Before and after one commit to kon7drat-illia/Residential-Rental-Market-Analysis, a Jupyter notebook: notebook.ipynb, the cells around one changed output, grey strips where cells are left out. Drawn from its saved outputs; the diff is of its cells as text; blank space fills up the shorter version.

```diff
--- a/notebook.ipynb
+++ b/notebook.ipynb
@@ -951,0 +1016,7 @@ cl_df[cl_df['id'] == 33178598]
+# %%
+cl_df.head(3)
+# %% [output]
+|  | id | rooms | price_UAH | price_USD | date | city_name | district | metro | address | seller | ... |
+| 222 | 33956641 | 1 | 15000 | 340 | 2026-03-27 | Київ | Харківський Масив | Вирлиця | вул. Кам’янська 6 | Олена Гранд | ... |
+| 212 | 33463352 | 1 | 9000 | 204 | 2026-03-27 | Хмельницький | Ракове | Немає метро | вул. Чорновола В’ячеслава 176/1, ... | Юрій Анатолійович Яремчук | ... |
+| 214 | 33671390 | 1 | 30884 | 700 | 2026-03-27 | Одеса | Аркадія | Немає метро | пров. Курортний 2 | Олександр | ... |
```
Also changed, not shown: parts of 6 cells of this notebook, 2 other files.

### Task to complete
What lines above contain the word "метро"? Return each such line.

### Expected answer
+| 212 | 33463352 | 1 | 9000 | 204 | 2026-03-27 | Хмельницький | Ракове | Немає метро | вул. Чорновола В’ячеслава 176/1, ... | Юрій Анатолійович Яремчук | ... |
+| 214 | 33671390 | 1 | 30884 | 700 | 2026-03-27 | Одеса | Аркадія | Немає метро | пров. Курортний 2 | Олександр | ... |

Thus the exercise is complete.